TopRank Marketing Tip: Hold brainstorming sessions with people from different backgrounds and different teams. Everyone can bring a unique perspective, a unique idea, and know a fact that you don’t. Then, turn the ideas and concepts from your brainstorms into a reality through messaging, content, and events.
Mimic Dan Aykroyd and John Belushi in The Blues Brothers
Another randomly funny movie full of adventure and sarcasm: the original Blues Brothers movie. Dan Aykroyd (Elwood) and John Belushi (Jake) band together to save the Catholic home where they were raised through music, because let’s face it—that’s just the way to do it. The movie required: wrecking 103 cars, a special Air UNworthyness certificate, and demolishing a mall. We definitely don’t recommend being that extreme in your efforts to achieve your goal, but there are a few things we can learn from the dynamic duo:
- Always have an answer: When John Belushi’s character is confronted by the furious fiancé he left waiting at the altar, he had an answer, albeit a farfetched one, “I ran out of gas. I…I had a flat tire. I didn’t have enough money for cab fare. My tux didn’t come back from the cleaners. An old friend came in from out of town. Someone stole my car. There was an earthquake. A terrible flood. Locusts! The plague! It wasn’t my fault!” We give him credit for his creativity, and for having an answer to every situation he faced throughout his “mission from God”. All 3 speakers at the SMBMSP event stressed responding to everything on social.
- Be transparent: As the characters began to recruit past bandmates and friends to help with their mission, they were always open about what they were doing and what they wanted to achieve. Except of course the scene where they play at Bob’s Country Bunker and Jake swore it was planned. Saucier revealed that at Lifetime they shared openly with their staff what was working and what wasn’t.
- Have, and commit, to a goal: The entire movie is about Jake and Elwood’s mission to raise the $5,000 to save their beloved Catholic home. Regardless of what it took to achieve that goal, they stuck with it and eventually reached it. Saucier, Fiddler and Panus all included the elements of a goal in their case study, and seemed to agree that it’s important to know where you’re going.
TopRank Marketing Tip: Always listen to what your audience is saying and talking about. People share all kinds of emotions on social media from fear to passion to frustration to joy. Be prepared to be there for them and address whatever they throw at you—like Lee Odden says, “Be the best answer”. We’re hoping you won’t have to get as extreme as locusts and the plague though. Then, set goals. They should be achievable, but challenging. After all, if it was easy, there wouldn’t be an entire movie about it. Then share your experience with your own followers. It helps contribute to your personality, demonstrates your own passion, and makes people remember you fondly.

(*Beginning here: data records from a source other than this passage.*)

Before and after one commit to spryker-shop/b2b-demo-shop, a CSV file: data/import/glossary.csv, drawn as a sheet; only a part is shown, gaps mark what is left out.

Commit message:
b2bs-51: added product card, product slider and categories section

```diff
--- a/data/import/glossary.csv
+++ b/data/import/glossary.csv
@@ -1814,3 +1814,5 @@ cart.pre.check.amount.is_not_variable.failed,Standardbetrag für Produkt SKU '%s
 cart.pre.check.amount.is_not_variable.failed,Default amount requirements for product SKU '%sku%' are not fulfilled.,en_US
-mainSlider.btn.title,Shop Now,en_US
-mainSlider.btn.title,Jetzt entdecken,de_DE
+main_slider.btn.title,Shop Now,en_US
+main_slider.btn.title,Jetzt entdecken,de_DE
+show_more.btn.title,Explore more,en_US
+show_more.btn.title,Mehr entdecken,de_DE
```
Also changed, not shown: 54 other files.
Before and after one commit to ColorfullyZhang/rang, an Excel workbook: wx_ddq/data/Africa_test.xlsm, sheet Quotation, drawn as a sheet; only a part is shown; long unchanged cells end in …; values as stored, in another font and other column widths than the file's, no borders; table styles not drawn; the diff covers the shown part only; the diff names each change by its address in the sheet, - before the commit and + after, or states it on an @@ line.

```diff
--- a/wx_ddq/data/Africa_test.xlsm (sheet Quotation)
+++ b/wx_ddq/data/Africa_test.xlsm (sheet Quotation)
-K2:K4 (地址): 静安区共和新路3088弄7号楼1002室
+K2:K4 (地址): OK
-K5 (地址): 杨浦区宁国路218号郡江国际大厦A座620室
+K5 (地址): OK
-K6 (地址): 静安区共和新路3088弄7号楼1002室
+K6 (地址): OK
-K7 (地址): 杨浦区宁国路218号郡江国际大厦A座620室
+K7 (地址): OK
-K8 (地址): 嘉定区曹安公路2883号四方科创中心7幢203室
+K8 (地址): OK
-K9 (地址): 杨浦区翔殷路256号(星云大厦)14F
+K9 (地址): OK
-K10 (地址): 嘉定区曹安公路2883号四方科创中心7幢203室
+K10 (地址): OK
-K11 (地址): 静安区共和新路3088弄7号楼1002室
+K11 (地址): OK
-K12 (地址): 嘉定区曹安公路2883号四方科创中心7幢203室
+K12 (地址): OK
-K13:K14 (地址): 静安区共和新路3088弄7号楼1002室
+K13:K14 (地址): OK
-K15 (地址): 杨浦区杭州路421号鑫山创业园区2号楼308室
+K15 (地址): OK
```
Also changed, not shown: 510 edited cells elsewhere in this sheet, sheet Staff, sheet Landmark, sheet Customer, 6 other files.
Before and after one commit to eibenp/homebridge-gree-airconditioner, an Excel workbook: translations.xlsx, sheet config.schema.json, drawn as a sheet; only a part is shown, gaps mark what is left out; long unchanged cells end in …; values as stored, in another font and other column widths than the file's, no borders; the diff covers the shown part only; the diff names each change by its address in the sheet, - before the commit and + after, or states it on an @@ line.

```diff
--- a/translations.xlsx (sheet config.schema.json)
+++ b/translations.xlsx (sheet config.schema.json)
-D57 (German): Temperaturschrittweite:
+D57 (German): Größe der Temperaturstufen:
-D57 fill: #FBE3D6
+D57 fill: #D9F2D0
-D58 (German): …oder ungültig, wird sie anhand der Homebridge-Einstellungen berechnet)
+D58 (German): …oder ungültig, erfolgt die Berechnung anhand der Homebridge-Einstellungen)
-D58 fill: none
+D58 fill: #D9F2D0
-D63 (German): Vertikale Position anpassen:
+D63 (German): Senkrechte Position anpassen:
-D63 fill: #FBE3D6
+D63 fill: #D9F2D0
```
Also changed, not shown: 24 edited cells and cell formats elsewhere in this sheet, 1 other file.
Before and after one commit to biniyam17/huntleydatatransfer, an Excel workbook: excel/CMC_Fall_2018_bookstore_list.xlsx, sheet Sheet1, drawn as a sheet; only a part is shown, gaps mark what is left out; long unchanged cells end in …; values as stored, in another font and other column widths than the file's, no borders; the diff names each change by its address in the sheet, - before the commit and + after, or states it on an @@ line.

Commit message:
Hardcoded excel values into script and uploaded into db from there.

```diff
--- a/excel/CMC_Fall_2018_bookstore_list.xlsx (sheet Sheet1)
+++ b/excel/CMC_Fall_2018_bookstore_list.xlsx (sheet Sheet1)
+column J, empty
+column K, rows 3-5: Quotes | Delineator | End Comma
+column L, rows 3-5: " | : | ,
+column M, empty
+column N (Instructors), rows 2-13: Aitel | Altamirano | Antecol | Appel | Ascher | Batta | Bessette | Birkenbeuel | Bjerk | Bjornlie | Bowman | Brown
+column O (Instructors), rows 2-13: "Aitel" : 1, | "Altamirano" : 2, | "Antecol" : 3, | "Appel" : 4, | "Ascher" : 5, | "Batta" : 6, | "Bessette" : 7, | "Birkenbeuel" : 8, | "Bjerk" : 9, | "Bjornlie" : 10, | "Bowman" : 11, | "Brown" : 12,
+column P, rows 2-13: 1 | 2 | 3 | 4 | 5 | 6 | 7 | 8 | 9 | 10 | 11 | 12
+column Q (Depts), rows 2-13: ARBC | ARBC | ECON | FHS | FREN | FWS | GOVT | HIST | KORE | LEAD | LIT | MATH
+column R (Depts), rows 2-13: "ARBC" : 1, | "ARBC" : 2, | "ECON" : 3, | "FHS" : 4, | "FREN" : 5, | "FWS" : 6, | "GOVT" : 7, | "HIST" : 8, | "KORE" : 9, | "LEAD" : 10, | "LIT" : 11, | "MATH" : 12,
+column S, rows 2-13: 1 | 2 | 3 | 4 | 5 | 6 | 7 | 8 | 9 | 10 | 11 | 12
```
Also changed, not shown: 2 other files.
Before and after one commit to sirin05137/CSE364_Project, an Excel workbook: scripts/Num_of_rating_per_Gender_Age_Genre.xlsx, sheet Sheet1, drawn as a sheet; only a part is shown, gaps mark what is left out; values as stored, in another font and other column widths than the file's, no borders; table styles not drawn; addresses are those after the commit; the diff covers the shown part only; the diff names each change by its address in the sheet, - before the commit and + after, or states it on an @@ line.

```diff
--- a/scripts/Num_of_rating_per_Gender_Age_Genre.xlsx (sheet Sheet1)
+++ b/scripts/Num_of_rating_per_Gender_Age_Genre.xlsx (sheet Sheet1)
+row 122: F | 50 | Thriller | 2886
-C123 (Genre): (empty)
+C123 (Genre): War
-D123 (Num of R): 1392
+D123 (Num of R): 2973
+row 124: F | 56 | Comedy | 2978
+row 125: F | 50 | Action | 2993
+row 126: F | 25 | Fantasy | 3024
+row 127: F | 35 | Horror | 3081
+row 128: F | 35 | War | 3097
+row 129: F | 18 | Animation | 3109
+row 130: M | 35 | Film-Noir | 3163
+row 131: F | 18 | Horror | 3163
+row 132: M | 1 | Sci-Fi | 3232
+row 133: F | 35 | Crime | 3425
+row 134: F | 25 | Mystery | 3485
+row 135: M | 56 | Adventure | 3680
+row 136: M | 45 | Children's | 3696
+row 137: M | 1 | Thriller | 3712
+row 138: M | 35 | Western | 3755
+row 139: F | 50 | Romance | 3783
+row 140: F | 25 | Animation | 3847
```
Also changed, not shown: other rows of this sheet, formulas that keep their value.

What these classic movie characters and scenes teach us essentially comes down to three things: know where you’re going, know how to get there, and be a unique/memorable/real person. Then you can avoid being as bland as Ben Stein in Ferris Bueller’s Day Off, avoid having your foot in your mouth like the saleswoman in Pretty Woman, be as memorable as Spaceballs, and be as successful as The Blues Brothers.
What other movie characters have you learned social media lessons from? Let us know in the comments!